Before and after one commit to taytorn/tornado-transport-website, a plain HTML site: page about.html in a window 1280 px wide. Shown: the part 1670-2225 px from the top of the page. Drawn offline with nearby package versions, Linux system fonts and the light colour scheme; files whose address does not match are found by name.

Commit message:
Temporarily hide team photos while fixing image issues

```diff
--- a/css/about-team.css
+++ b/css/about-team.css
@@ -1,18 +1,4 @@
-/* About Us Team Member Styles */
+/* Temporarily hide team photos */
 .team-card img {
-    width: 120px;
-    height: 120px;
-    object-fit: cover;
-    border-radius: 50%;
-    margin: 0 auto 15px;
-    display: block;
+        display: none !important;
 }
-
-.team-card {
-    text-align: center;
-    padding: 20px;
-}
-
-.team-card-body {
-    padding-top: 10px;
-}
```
───
* _TASK_:
Search the listing for the word "display", and copy every line in which it is found.

* _TASK SOLUTION_:
-    display: block;
+        display: none !important;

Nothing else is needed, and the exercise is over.